The dogs tired faster on that second day. Still very much competitive, they were keen to run on the flat open terrain, grabbing the fresh snow powder by the side of the trail as they went. While the scenery asked for deep introspection, I was careful to pay attention to my surrounding constantly. The beauty of the scenery can’t have you daydream as the dogs have a mind of their own, and can jump into each other or start a fight in a split of a second.

We faced several uphills and part of the job of the musher is to push the sled to help the dogs. Bruno ran and pushed by the side of the sled. I tried to do the same but almost fell as I could not run fast enough. I opted to keep a foot on the sled and pushed with the other. Though not as powerful as Bruno’s method, I knew the dogs appreciated it. Indeed, the dogs would turn their heads the few times I stopped and stared at me with a distinct question in their eyes “come on, Musher Lady, push!”. This was a true workout, my legs full of cramps. I lost count on how many time I shouted “Go, go, go. Good boy Jasper, good girl Pippa” and so on, to thank and encourage them at the same time.

Patricia mushing her team

The lunch break was welcome by dogs and mushers alike. While the dogs remained busy with their frozen chicken pieces, we ate our hot reindeer soup. What a treat it was, and we thanked Anna again. We needed this to continue the next three hours, and it did the trick. With renewed energy, we enjoyed several memorable rides. A couple of sleds struggled through the rolling hills so Judi told Bruno and myself to go ahead. It was a gorgeous part of the trail, hilly but not strenuous, so we went for a long and fast ride. we did not have to push the dogs, they just started accelerating, faster and faster. What a fantastic moment it was, from the complicity with the team, the dogs alert and happy, to the wind to my face. I slowed after a mile to check on the other teams, which were further back in the hills.

Too soon, we reached the road and the team of semi-abandoned dogs north of Inuvik. This time I stood better prepared and though the dogs still went frantic, I managed to control and led them past that tricky area. As we crossed the frozen Mackenzie River turned-Ice Road for the winter, we passed the preparations for the Muskrat Jamboree. The event featured snowmobile and dog sled competitions among other activities, racetracks carved in the snow. One last curve and one last small frozen lake later, we rested the sled and dogs at the kennel.

Dogs waiting for their lunch treat

Arctic Adventure to Boot

This overnight dog sled camping trip represented the ultimate Arctic Circle adventure, the highlights of our trip. Of many other trips in fact. A unique experience, a once-in-a-lifetime. We sensed a real connection with the dogs, and as a horse rider, it was a great to bond with the animals, each with their own character. I especially felt close to Ulu and Pippa, one being a young brat keen on playing, and the other a classy lady watching over the youngs. I did not expect to love the Arctic experience so much. It had started because of the thrill of it but it felt like home. Granted, with the whole trip organized and prepared for us, it would be hard not to love it. But as backpacker ourselves, I am confident we would enjoy it by ourselves, with preparation and guidance of course. This was the Arctic after all, and as for any winter trip, or like any outdoor activity, paradise can turn hell quickly, even lethal.

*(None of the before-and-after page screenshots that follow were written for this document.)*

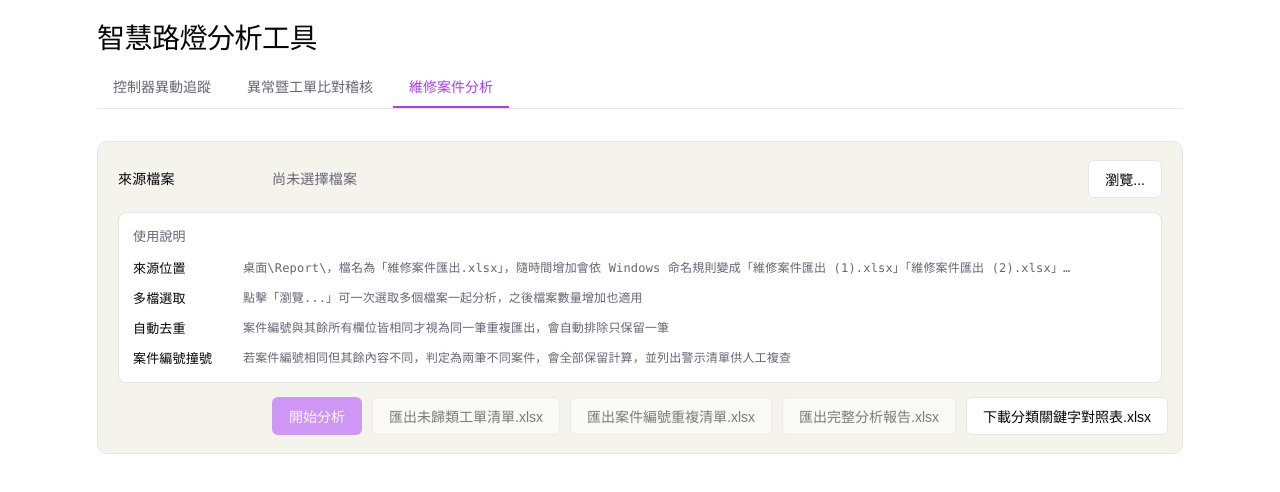
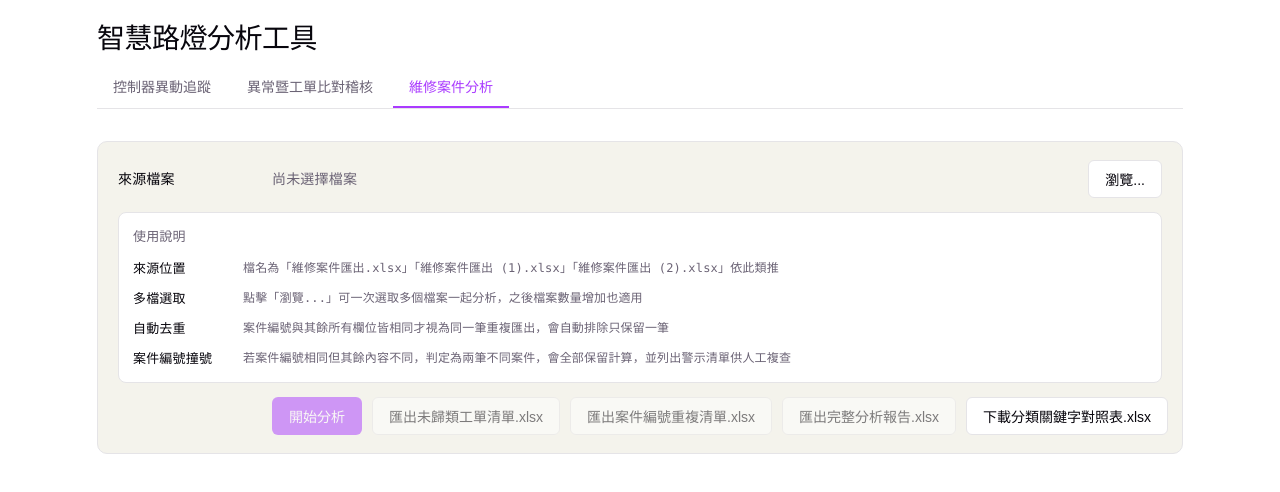
Before and after one commit to aerio1707-cmyk/TCSL, a React (Vite) app: page / in a window 1280 px wide. Both pictures are taken after a click on the button "維修案件分析". Shown: the top 492 px of the page. Built offline with nearby package versions, Linux system fonts and the light colour scheme.

Commit message:
Simplify the source-file naming note in usage instructions

```diff
--- a/src/components/repair/RepairInputPanel.tsx
+++ b/src/components/repair/RepairInputPanel.tsx
@@ -61,8 +61,7 @@ export function RepairInputPanel({
           <li>
             <span className="input-help-name">來源位置</span>
             <span className="input-help-rule">
-              桌面\Report\，檔名為「維修案件匯出.xlsx」，隨時間增加會依 Windows 命名規則變成「維修案件匯出
-              (1).xlsx」「維修案件匯出 (2).xlsx」…
+              檔名為「維修案件匯出.xlsx」「維修案件匯出 (1).xlsx」「維修案件匯出 (2).xlsx」依此類推
             </span>
           </li>
           <li>
```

Given the chance, I would do it again in a heartbeat. I could imagine a life in the “Grand Nord” as we say in French, the northern territories across Alaska and Canada if the opportunity arises.

Bruno hugging his team during lunch